Prompt –
Where does the string "https" occur in the records below? Copy every line that holds it.

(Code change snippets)
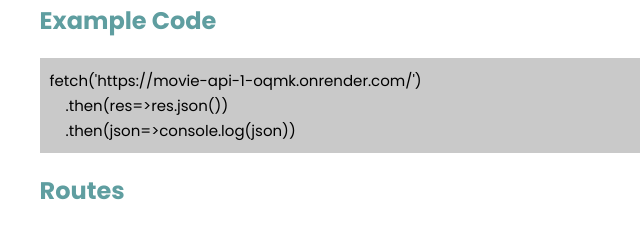
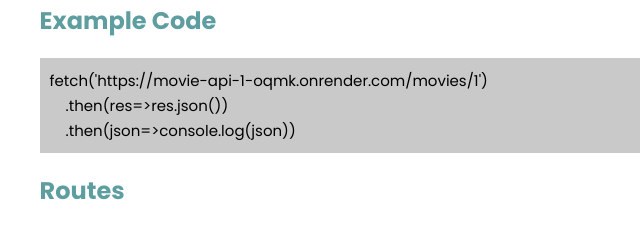
Before and after one commit to AdithyanValloor/Movie-API, a website: page index.html in a window 1280 px wide. Shown: the part 133-358 px from the top of the page, 0-640 px from the left. Drawn offline with Linux system fonts and the light colour scheme; a web font is replaced by a local one.

Commit message:
updated link

```diff
--- a/index.html
+++ b/index.html
@@ -65,7 +65,7 @@
 
     <h2>Example Code</h2>
     <div class="example-code">
-        <code>fetch('https://movie-api-1-oqmk.onrender.com/')
+        <code>fetch('https://movie-api-1-oqmk.onrender.com/movies/1')
             <br>
             &nbsp;&nbsp;&nbsp;&nbsp;.then(res=>res.json())
             <br>
```
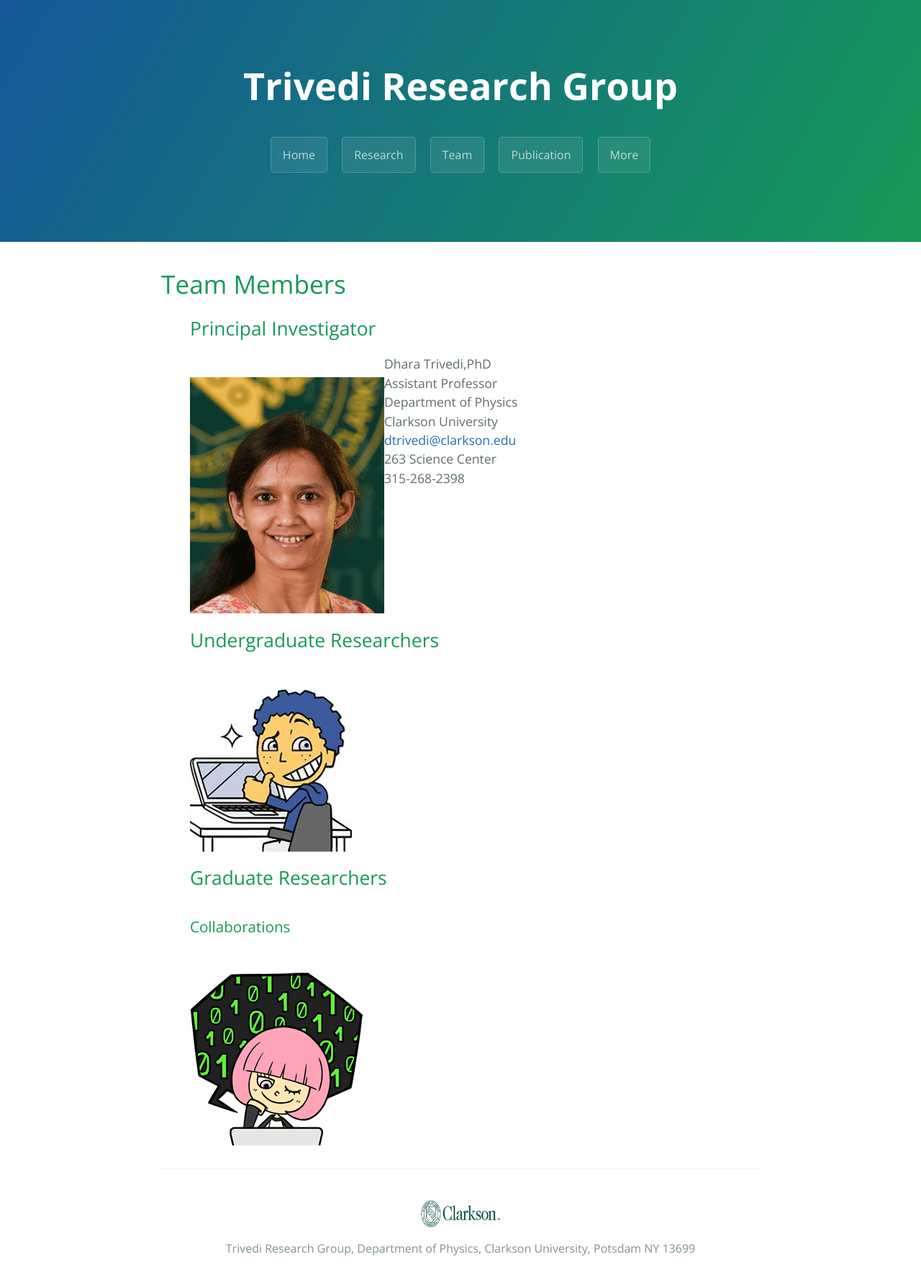
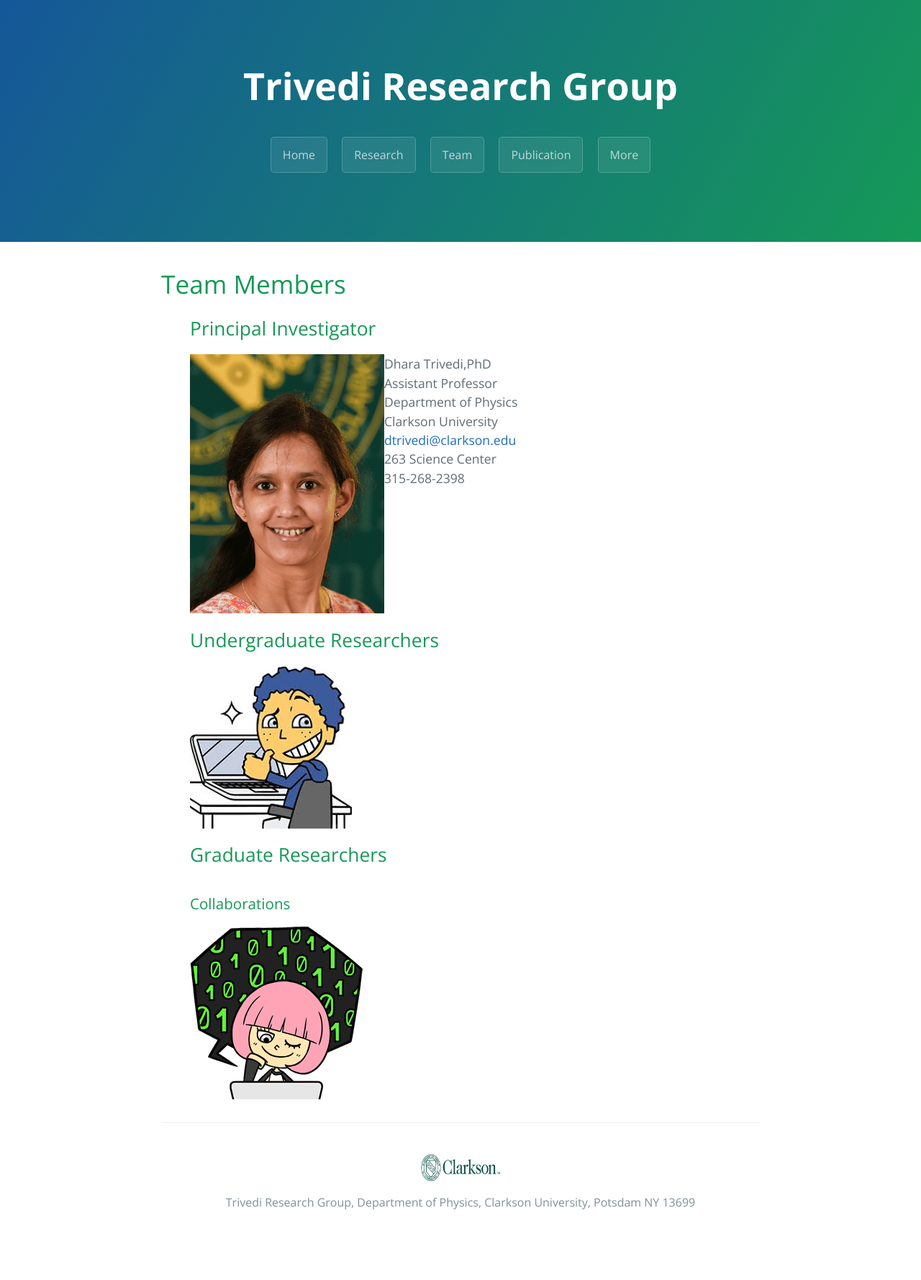
Before and after one commit to dharatrivedi/dharatrivedi.github.io, a Jekyll site: the page built from people.html, in a window 1280 px wide. Shown: the whole page at 72% size. Built offline with Jekyll 4.4.1, drawn with Linux system fonts in a browser that asks for light colours; after the commit the page ends 1714 px from its top, so only the background shows below that.

Commit message:
Update cayman.css

```diff
--- a/css/cayman.css
+++ b/css/cayman.css
@@ -200,6 +200,6 @@ a:hover { text-decoration: underline; }
 
 .center { display: block; margin-left: auto; margin-right: auto; width: 50%; }
 
-.img1 { padding-top: 2rem;  float: left; }
+.img1 { float: left; }
 
 .clearfix { overflow: auto; }
```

Solved exercise –
-        <code>fetch('https://movie-api-1-oqmk.onrender.com/')
+        <code>fetch('https://movie-api-1-oqmk.onrender.com/movies/1')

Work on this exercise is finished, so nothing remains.